William Everett “Billy” Preston (1946-2006)

Billy Preston, singer and musician, was born William Everett Preston in 1946 in Houston, Texas.  He lived in Houston, Texas until his family moved to Los Angeles, California in 1949.  Working as Victory Baptist Church’s organist, his mother, Robbie Preston Williams, supported Preston, his sister Gwen Gooden and half sisters Lettie Preston and Rodena Williams.  Influenced by his mother’s music, Preston started to play the organ when he was around four years old.  By the time he was 18, Preston played with prominent musicians, such as the gospel singer Mahalia Jackson, and starred as a young W.C. Handy in St. Louis Blues (1958).  Rock and roll entertainer Little Richard hired 16-year-old Preston to play on his European tour in 1962.  On tour, he met the Beatles, who he would later collaborate with, as well as Sam Cooke, who signed him to SAR Records.

Preston is best known for playing the organ and electric piano.  He also sang and wrote rock and roll, gospel, and rhythm and blues music.  From the 1960s to the 1990s, Preston produced albums such as The Wildest Organ in Town, The Most Exciting Organ Ever, That’s the Way God Planned It, Encouraging Words, Minister of Music, and Words and Music.

Preston also collaborated with the twentieth century’s top musical acts, including Ray Charles, the Rolling Stones, Bob Dylan, Eric Clapton, the Everly Brothers, Aretha Franklin, Gladys Knight, Luther Vandross, Joe Cocker, and the Red Hot Chili Peppers, among others.  His famous long-time collaboration with John Lennon, Paul McCartney, Ringo Starr, and George Harrison earned him the nickname “the Fifth Beatle.” He played with the Beatles in the sessions that eventually produced The Beatles [the White Album], Let It Be, Abbey Road, and “Get Back.”  He also performed with the band on a London rooftop during their final concert together in 1970, which would appear in the film Let It Be.

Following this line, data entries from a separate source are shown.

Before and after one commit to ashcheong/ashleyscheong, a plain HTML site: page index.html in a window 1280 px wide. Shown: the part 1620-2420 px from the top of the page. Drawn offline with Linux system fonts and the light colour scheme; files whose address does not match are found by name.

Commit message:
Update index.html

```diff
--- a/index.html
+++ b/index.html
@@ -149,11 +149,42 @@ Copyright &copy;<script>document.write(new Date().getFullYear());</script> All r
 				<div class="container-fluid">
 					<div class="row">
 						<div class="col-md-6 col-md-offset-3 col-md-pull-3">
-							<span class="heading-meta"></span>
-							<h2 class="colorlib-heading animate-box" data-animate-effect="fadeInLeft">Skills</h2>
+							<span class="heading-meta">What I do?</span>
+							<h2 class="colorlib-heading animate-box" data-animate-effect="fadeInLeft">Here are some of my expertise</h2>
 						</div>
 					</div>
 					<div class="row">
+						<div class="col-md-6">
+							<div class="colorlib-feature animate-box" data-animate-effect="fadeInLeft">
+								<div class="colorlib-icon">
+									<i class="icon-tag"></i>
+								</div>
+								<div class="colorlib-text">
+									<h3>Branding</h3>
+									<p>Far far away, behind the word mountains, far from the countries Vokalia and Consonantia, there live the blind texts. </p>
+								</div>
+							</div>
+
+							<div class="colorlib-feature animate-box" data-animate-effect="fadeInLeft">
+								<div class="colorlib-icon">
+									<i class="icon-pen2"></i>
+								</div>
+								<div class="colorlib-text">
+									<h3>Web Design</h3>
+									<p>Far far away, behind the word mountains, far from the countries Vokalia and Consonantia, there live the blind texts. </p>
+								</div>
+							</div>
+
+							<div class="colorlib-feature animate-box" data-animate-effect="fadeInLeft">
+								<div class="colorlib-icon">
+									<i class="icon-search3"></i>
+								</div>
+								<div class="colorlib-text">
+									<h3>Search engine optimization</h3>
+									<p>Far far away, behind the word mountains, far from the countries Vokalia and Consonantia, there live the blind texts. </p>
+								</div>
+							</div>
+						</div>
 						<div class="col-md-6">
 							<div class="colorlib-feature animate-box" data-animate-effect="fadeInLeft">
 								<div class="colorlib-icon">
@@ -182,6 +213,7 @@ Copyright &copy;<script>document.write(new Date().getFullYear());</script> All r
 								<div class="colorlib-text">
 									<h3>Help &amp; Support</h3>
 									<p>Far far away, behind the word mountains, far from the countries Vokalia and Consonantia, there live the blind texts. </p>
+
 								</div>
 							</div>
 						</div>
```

After the Beatles’ break-up, Preston continued to work with Harrison, Lennon, and Starr on solo projects into the 1980s. Among his other well-known musical contributions, Preston co-wrote “You are so Beautiful” with Bruce Fisher, which he recorded on his 1974 album The Kids and Me.

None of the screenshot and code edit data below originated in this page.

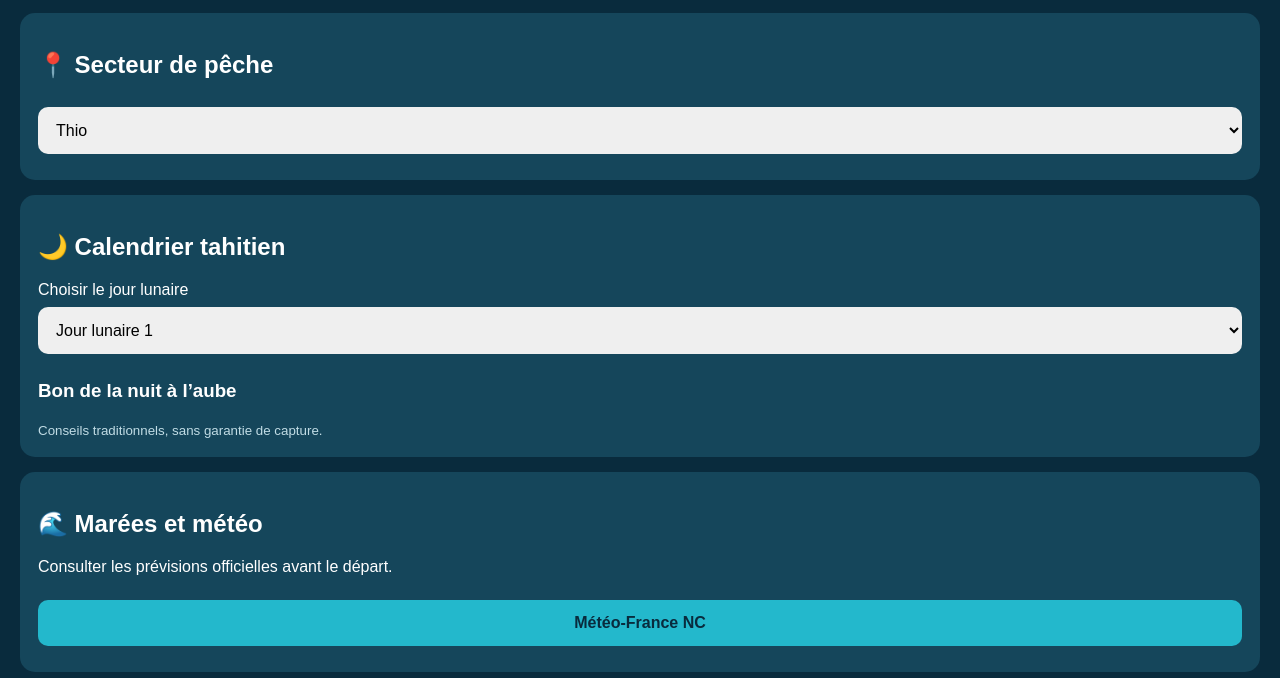
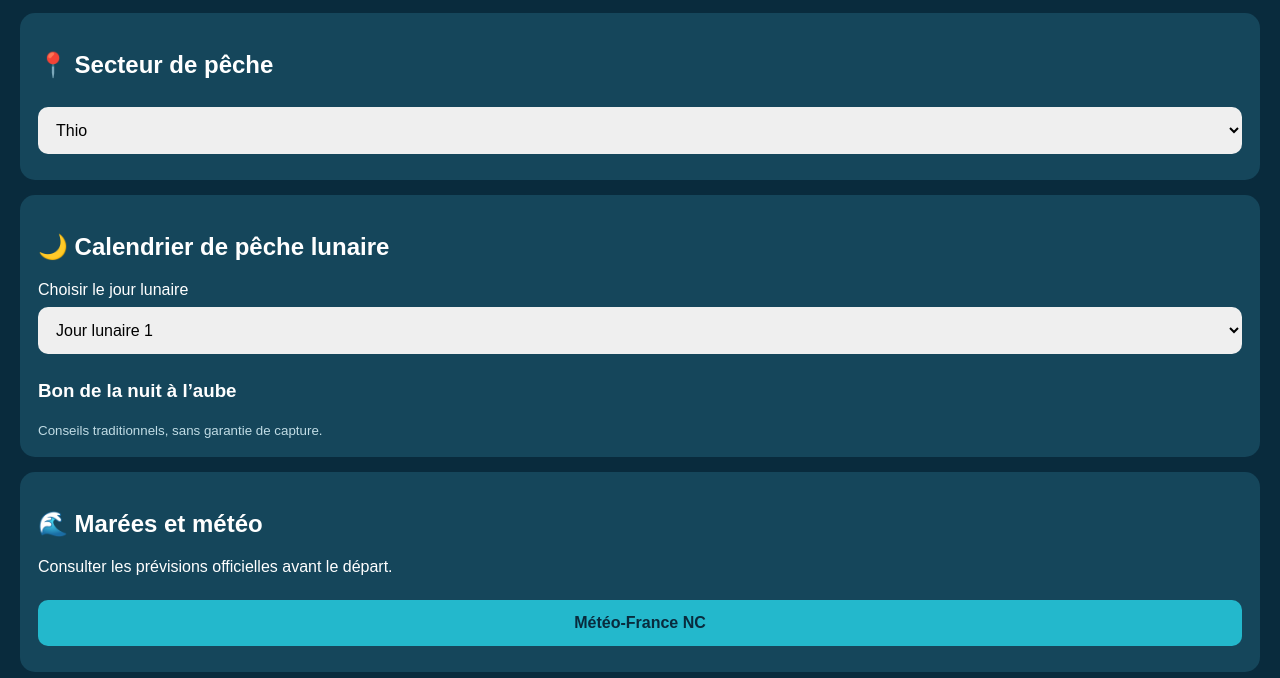
Before and after one commit to rmoindou-source/P-che_NC, a plain HTML site: page index.html in a window 1280 px wide. Shown: the part 122-800 px from the top of the page. Drawn offline with Linux system fonts and the light colour scheme.

Commit message:
Update index.html

```diff
--- a/index.html
+++ b/index.html
@@ -38,7 +38,7 @@ small{color:#c1dce5}
 </select>
 </section>
 <section>
-<h2>🌙 Calendrier tahitien</h2>
+<h2>🌙 Calendrier de pêche lunaire</h2>
 <label>Choisir le jour lunaire</label>
 <select id="jour" onchange="conseil()"></select>
 <h3 id="resultat"></h3>
```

Starting in the 1960s, various television shows and films featured Preston.  He played with the house band of Shindig. In 1975, Saturday Night Live invited Preston to perform on its first episode.  He also appeared in the film Sgt. Pepper’s Lonely Hearts Club Band (1978), Blues Brothers 2000, and American Idol (2005).

Throughout his career, Preston battled drug problems. In the late 1990s, he served several years in prison for violating probation and insurance fraud.  Preston died in Scottsdale, Arizona, on June 6, 2006, but his musical influence still can be seen today in musical genres ranging from pop to Pentecostal gospel performances.

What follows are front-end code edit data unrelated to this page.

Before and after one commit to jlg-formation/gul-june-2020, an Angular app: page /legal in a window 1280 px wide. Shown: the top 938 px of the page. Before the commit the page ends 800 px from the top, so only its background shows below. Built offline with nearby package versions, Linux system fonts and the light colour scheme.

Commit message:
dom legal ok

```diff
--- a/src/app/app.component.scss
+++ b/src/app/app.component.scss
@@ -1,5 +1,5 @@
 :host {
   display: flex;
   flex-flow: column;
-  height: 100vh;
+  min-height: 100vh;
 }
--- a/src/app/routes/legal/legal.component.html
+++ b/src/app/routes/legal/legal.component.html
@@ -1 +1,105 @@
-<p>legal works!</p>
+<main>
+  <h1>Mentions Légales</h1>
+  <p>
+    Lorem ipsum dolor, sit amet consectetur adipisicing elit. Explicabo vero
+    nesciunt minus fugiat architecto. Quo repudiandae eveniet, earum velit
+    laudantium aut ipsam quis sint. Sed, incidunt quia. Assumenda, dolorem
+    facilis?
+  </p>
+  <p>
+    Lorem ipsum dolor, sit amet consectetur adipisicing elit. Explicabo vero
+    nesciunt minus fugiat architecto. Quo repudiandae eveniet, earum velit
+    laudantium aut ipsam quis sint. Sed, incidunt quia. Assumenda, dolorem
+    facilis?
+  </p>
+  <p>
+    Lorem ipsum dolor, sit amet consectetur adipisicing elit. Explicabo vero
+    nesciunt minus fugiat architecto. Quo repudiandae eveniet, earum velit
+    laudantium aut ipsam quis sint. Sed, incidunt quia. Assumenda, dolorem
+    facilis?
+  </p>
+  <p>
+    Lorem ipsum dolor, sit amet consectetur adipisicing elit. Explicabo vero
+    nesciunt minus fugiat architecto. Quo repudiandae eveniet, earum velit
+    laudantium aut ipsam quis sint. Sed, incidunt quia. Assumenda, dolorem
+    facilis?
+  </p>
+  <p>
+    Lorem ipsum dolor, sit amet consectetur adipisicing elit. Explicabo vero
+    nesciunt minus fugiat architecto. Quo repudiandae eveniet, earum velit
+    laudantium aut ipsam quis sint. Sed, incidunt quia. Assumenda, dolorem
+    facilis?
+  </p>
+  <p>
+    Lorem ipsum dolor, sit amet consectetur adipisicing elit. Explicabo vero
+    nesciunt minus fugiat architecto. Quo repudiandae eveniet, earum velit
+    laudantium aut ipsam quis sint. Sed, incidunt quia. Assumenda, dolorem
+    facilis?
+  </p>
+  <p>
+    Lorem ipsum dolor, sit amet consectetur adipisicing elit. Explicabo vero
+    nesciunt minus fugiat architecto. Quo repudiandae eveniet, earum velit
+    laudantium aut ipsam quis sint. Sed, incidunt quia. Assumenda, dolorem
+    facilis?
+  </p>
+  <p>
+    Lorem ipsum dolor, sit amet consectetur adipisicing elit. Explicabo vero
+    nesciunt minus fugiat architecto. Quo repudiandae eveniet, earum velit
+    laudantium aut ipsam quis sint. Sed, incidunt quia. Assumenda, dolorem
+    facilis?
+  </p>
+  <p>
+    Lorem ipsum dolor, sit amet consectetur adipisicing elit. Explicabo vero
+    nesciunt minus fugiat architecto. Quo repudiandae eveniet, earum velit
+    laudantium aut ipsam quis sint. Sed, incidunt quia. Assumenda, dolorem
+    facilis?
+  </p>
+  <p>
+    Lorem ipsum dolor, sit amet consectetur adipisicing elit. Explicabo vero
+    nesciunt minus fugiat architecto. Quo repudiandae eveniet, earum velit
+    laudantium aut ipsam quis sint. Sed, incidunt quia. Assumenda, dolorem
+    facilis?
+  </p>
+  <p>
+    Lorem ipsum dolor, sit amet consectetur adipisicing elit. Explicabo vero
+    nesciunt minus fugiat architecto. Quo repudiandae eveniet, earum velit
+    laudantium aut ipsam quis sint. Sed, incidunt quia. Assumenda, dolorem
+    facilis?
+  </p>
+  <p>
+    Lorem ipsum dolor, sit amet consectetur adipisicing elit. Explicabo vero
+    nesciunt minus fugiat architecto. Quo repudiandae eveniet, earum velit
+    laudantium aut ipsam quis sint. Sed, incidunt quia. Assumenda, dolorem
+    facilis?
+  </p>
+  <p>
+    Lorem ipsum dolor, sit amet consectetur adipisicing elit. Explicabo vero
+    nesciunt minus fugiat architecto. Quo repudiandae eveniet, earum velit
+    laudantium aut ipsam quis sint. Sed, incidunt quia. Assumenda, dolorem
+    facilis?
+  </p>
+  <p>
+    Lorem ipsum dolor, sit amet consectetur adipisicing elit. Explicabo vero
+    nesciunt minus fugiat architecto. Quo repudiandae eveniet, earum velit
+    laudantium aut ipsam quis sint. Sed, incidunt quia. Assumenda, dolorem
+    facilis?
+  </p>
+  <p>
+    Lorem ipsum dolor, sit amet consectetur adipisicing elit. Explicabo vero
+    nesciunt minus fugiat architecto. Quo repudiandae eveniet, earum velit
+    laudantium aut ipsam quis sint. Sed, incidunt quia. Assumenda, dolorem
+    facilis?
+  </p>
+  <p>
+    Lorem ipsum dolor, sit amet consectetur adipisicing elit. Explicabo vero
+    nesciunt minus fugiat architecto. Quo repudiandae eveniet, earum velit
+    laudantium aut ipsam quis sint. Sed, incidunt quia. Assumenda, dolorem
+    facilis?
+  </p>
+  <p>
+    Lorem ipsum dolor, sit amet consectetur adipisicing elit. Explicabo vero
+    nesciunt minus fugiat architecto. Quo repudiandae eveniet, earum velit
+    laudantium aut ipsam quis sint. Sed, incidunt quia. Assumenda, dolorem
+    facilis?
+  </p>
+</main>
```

Source:

Billy Preston, Billy Preston in Concert (That's the Way God Planned It) (Los Angeles: Robert Ellis & Associates, 1973); John Daniel Saillant, "William Everett "Billy" Preston," in African American National Biography: Volume Six, ed. Henry Louis Gates, Jr. and Evelyn Brooks-Higginbotham (New York: Oxford University Press, 2008); Jon Pareles, "Billy Preston, 59, Soul Musician, Is Dead; Renowned Keyboardist and Collaborator," New York Times, 7 June 2006.